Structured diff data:

Start of Block

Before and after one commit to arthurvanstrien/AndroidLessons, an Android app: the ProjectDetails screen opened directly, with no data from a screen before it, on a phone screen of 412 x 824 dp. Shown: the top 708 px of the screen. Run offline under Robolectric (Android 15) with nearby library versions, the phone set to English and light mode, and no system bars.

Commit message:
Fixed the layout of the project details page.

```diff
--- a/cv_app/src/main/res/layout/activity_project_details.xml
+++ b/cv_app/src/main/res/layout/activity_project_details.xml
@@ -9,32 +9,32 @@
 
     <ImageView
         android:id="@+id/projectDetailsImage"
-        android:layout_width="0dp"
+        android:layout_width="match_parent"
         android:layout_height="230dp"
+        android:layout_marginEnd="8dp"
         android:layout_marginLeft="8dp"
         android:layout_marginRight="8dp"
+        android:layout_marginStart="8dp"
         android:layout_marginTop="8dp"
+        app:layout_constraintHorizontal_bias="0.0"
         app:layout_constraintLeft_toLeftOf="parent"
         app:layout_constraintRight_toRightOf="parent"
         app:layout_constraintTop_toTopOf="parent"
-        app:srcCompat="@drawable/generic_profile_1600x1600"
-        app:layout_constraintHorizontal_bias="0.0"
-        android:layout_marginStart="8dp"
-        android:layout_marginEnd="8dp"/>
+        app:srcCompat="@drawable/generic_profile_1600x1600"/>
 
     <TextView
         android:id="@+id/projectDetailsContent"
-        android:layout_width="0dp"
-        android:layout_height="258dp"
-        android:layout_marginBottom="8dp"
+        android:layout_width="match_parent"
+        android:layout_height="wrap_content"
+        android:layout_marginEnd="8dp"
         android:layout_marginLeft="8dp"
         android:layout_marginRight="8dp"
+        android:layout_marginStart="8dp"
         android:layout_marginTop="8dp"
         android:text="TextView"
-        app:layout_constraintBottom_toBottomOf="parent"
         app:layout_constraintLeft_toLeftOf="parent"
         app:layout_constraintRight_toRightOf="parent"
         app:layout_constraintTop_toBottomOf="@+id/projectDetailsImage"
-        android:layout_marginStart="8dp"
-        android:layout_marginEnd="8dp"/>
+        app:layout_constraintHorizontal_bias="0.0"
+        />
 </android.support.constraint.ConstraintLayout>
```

End of Block

* **ABOUT THIS TASK**:
Could you retype every line of the data exactly?

* **ANSWER BOX**:
Before and after one commit to arthurvanstrien/AndroidLessons, an Android app: the ProjectDetails screen opened directly, with no data from a screen before it, on a phone screen of 412 x 824 dp. Shown: the top 708 px of the screen. Run offline under Robolectric (Android 15) with nearby library versions, the phone set to English and light mode, and no system bars.

Commit message:
Fixed the layout of the project details page.

```diff
--- a/cv_app/src/main/res/layout/activity_project_details.xml
+++ b/cv_app/src/main/res/layout/activity_project_details.xml
@@ -9,32 +9,32 @@
 
     <ImageView
         android:id="@+id/projectDetailsImage"
-        android:layout_width="0dp"
+        android:layout_width="match_parent"
         android:layout_height="230dp"
+        android:layout_marginEnd="8dp"
         android:layout_marginLeft="8dp"
         android:layout_marginRight="8dp"
+        android:layout_marginStart="8dp"
         android:layout_marginTop="8dp"
+        app:layout_constraintHorizontal_bias="0.0"
         app:layout_constraintLeft_toLeftOf="parent"
         app:layout_constraintRight_toRightOf="parent"
         app:layout_constraintTop_toTopOf="parent"
-        app:srcCompat="@drawable/generic_profile_1600x1600"
-        app:layout_constraintHorizontal_bias="0.0"
-        android:layout_marginStart="8dp"
-        android:layout_marginEnd="8dp"/>
+        app:srcCompat="@drawable/generic_profile_1600x1600"/>
 
     <TextView
         android:id="@+id/projectDetailsContent"
-        android:layout_width="0dp"
-        android:layout_height="258dp"
-        android:layout_marginBottom="8dp"
+        android:layout_width="match_parent"
+        android:layout_height="wrap_content"
+        android:layout_marginEnd="8dp"
         android:layout_marginLeft="8dp"
         android:layout_marginRight="8dp"
+        android:layout_marginStart="8dp"
         android:layout_marginTop="8dp"
         android:text="TextView"
-        app:layout_constraintBottom_toBottomOf="parent"
         app:layout_constraintLeft_toLeftOf="parent"
         app:layout_constraintRight_toRightOf="parent"
         app:layout_constraintTop_toBottomOf="@+id/projectDetailsImage"
-        android:layout_marginStart="8dp"
-        android:layout_marginEnd="8dp"/>
+        app:layout_constraintHorizontal_bias="0.0"
+        />
 </android.support.constraint.ConstraintLayout>
```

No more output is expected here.